The response must contain each line of the material that holds "import".

- _Record set_
------------

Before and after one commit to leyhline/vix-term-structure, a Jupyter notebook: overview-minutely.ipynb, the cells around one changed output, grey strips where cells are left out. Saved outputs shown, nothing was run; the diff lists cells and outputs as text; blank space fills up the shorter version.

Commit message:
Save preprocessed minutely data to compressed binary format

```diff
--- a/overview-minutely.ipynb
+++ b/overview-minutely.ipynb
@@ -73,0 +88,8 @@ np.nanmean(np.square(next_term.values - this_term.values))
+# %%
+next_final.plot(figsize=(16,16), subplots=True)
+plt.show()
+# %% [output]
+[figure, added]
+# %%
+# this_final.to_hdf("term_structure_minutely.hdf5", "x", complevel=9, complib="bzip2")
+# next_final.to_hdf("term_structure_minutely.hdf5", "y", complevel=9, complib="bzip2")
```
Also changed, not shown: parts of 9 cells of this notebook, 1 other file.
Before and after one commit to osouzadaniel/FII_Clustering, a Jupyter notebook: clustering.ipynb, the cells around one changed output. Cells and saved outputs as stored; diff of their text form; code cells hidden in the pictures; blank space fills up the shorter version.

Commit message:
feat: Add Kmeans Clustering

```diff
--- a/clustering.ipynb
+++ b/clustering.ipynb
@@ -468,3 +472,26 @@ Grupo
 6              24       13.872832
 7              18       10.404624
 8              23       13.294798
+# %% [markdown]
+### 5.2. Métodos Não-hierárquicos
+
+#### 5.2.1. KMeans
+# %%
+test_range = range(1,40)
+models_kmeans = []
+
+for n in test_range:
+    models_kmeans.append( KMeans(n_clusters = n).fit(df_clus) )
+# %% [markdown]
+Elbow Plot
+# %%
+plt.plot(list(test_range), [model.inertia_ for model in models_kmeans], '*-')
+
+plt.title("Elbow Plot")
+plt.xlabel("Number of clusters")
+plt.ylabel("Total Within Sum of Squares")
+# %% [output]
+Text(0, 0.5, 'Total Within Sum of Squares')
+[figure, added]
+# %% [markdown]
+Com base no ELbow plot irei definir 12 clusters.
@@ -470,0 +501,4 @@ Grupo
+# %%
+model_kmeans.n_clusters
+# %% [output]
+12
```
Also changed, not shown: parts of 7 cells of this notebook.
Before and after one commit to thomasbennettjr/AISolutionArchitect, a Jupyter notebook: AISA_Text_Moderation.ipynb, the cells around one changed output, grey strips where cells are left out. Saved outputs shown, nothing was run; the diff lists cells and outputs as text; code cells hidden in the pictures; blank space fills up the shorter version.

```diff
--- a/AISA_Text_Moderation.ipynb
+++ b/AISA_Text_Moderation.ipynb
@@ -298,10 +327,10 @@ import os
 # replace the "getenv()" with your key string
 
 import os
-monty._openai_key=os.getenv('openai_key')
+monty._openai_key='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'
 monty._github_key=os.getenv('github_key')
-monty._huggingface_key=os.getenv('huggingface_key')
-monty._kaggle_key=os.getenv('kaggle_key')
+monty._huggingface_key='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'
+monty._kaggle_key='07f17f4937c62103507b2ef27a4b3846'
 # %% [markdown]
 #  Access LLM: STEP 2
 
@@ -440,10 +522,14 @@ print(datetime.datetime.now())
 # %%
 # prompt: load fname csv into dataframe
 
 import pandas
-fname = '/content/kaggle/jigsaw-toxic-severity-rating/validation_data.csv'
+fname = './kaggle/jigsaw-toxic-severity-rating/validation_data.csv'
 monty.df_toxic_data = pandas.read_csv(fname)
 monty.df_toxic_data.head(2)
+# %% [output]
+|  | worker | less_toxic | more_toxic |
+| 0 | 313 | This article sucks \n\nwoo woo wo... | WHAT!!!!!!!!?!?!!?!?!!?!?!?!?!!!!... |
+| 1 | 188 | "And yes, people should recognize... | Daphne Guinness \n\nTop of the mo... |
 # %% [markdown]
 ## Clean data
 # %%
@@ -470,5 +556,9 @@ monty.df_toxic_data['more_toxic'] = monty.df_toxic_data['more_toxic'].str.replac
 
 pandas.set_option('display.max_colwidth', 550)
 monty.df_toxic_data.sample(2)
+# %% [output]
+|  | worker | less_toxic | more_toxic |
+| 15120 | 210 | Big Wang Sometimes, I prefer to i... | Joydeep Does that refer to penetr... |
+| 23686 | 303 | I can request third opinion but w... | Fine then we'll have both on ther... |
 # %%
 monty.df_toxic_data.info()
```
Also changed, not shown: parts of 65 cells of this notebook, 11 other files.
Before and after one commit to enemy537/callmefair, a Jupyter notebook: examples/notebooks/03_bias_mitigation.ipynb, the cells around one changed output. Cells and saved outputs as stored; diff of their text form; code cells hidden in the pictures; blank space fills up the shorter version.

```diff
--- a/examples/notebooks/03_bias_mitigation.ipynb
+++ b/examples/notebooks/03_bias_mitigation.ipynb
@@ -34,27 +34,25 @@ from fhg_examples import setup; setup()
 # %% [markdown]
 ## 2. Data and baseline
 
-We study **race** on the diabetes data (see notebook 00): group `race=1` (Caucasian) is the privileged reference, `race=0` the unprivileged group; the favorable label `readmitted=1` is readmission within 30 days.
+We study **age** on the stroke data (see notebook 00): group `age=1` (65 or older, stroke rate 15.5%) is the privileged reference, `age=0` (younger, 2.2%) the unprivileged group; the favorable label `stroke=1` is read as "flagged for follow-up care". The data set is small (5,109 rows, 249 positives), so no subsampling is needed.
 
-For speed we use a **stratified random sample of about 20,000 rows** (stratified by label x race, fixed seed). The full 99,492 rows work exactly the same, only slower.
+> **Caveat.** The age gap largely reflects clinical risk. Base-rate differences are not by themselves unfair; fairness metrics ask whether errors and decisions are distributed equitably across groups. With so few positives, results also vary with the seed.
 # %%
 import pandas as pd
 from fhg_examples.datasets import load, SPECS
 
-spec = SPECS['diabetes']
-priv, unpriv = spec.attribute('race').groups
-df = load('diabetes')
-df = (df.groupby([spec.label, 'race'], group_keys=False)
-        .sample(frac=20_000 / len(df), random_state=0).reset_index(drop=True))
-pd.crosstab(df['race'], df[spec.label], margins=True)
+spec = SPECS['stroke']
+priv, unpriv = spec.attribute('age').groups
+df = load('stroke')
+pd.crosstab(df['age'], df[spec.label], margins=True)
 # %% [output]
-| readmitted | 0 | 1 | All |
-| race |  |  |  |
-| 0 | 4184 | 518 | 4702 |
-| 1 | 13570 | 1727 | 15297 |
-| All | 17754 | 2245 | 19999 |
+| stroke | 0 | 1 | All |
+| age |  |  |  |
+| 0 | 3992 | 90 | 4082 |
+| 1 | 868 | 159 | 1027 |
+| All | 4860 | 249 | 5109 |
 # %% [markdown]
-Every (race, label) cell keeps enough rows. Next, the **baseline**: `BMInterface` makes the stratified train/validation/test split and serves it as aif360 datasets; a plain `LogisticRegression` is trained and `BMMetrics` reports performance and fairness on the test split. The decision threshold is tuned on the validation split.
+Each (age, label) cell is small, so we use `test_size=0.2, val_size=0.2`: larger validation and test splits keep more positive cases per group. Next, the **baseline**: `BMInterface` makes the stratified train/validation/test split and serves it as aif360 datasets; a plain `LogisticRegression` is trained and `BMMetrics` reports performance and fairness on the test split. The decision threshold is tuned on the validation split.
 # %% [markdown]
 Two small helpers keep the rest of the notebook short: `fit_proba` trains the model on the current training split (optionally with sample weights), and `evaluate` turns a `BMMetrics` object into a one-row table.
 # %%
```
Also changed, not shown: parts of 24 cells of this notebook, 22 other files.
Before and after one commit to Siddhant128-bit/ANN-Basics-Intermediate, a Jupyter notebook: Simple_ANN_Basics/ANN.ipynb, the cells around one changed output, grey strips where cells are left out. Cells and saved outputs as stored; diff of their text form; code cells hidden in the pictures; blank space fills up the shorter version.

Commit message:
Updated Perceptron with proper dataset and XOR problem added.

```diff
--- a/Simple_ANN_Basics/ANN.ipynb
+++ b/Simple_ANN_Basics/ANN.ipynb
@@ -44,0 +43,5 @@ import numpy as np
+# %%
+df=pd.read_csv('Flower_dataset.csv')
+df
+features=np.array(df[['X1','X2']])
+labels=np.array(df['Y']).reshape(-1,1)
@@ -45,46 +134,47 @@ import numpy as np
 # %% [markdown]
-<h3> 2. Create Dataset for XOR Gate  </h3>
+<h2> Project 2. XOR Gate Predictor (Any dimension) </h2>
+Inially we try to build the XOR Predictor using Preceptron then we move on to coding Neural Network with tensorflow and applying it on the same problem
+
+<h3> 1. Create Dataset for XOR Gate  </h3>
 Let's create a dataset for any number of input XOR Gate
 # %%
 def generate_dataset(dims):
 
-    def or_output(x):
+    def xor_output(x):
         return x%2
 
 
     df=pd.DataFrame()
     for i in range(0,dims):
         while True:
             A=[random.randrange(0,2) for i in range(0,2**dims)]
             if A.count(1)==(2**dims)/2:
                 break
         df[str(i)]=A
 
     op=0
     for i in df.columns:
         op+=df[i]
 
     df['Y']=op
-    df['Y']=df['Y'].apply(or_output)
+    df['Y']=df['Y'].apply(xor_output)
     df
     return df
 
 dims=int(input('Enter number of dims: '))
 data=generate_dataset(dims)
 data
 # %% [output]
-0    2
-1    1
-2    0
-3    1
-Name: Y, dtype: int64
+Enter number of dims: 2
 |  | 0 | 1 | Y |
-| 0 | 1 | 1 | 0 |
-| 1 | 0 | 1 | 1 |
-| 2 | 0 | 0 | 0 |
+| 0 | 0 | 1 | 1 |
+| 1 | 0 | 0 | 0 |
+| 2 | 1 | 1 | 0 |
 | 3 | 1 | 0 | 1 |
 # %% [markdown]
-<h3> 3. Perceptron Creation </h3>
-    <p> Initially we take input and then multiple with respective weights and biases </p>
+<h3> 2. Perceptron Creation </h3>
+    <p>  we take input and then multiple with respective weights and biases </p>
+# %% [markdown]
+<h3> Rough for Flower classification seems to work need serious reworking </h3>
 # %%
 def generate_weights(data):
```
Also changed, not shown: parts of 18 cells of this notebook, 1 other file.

------------

- _Answer_
@@ -298,10 +327,10 @@ import os
 import os
 import pandas
@@ -34,27 +34,25 @@ from fhg_examples import setup; setup()
 import pandas as pd
 from fhg_examples.datasets import load, SPECS
@@ -44,0 +43,5 @@ import numpy as np
@@ -45,46 +134,47 @@ import numpy as np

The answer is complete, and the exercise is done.